**Assigned task**
Copy, word for word, each line of the data below from the first through the line containing "Above is the", and stop there.

**The records**
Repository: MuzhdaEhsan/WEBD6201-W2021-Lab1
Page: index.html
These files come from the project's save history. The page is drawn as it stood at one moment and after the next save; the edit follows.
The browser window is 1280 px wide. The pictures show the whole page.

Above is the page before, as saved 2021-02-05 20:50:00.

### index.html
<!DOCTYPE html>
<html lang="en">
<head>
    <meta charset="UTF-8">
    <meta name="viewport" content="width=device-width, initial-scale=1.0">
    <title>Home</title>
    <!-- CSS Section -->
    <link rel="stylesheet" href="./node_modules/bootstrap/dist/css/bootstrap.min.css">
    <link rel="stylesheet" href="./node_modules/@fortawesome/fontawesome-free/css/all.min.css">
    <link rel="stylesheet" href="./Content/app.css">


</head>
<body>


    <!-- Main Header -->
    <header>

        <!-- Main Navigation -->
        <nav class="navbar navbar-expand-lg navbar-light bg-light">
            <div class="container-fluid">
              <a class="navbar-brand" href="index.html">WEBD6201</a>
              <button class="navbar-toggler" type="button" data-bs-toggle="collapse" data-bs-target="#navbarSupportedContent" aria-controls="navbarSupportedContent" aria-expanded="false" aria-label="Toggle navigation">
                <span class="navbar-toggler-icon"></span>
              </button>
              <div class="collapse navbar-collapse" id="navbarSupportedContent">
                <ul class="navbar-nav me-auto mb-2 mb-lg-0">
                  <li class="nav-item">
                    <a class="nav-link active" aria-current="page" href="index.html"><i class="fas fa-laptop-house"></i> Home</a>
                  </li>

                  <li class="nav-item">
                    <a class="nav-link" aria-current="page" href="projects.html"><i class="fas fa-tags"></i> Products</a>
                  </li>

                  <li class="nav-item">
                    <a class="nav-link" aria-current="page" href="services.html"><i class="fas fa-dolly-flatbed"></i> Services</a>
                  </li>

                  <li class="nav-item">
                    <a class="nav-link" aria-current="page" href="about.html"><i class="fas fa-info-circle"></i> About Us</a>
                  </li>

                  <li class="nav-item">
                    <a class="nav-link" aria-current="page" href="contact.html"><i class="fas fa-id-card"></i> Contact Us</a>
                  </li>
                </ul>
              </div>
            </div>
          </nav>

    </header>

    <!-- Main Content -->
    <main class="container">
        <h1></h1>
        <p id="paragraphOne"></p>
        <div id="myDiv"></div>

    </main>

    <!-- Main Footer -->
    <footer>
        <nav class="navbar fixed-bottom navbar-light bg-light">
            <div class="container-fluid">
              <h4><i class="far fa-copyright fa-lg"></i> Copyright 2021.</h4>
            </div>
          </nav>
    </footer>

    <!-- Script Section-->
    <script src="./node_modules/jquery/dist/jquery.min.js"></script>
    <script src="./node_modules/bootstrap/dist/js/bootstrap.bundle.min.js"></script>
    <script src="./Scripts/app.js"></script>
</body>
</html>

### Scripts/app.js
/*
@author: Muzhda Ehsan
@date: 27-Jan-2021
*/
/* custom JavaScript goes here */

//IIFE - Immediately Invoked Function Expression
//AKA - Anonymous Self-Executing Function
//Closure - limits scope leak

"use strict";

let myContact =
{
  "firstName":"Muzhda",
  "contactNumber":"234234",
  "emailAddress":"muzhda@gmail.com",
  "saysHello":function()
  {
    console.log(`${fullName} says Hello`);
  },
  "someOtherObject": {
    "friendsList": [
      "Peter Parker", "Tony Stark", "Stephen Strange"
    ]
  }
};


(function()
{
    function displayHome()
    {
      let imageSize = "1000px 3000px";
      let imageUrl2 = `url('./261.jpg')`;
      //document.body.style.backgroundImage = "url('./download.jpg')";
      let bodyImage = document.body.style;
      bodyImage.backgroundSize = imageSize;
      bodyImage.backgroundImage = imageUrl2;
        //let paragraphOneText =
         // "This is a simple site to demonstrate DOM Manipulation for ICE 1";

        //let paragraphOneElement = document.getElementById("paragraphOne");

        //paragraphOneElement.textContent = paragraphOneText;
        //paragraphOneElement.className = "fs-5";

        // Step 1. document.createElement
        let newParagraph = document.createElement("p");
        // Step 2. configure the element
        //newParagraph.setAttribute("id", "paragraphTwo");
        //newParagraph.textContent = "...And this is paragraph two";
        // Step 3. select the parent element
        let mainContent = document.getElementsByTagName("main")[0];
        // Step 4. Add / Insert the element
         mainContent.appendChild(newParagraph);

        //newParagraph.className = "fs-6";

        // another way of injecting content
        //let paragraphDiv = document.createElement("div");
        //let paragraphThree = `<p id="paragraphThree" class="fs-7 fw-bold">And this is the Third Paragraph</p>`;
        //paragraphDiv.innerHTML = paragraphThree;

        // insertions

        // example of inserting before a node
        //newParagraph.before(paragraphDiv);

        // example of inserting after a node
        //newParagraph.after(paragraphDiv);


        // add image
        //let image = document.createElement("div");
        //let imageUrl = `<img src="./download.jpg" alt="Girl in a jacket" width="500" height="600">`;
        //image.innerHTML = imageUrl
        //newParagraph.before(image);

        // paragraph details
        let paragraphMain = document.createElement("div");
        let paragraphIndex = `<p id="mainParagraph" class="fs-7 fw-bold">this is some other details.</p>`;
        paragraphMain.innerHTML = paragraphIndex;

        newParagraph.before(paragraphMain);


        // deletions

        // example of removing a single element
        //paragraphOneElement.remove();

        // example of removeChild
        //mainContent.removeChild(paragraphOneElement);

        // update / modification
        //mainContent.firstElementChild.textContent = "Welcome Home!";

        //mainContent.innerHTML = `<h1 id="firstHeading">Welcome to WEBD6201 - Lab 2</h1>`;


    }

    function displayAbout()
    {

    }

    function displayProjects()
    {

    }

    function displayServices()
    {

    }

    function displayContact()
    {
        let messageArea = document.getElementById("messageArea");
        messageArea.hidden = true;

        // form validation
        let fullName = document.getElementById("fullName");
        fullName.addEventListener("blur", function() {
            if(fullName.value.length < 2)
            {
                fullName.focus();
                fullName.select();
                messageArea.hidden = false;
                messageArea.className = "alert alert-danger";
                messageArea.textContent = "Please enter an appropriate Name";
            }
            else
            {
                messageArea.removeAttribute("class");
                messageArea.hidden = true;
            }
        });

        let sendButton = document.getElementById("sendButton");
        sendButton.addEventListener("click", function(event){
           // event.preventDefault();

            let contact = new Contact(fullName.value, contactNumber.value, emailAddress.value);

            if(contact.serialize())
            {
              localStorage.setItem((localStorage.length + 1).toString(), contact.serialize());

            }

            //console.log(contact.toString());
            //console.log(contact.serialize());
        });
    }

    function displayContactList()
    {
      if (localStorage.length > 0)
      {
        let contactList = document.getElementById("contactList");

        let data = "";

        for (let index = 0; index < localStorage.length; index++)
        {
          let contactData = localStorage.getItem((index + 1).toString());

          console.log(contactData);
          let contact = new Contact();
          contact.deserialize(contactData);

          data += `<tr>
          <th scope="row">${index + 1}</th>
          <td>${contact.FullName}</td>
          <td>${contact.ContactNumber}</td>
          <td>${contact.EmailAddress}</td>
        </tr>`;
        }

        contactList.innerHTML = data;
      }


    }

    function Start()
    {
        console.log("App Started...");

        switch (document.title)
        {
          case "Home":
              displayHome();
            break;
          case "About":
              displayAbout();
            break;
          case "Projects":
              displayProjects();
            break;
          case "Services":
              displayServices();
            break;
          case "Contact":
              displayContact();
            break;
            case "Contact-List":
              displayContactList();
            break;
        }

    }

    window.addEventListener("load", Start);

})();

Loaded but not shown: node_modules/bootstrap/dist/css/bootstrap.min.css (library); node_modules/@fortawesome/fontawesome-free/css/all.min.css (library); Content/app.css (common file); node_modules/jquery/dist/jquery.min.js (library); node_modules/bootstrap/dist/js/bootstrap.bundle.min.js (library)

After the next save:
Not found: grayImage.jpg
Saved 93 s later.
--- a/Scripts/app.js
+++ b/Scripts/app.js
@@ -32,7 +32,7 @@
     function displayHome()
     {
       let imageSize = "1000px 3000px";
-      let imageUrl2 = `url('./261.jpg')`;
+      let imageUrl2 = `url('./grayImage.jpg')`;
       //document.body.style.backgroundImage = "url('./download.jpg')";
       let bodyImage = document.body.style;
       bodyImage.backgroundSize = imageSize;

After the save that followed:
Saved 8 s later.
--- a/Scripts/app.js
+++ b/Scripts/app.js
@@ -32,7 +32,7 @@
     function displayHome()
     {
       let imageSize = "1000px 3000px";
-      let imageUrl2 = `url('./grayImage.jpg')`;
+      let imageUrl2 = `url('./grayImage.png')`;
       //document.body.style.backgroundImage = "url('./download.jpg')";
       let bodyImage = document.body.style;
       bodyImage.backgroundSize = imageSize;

**Output**
Repository: MuzhdaEhsan/WEBD6201-W2021-Lab1
Page: index.html
These files come from the project's save history. The page is drawn as it stood at one moment and after the next save; the edit follows.
The browser window is 1280 px wide. The pictures show the whole page.

Above is the page before, as saved 2021-02-05 20:50:00.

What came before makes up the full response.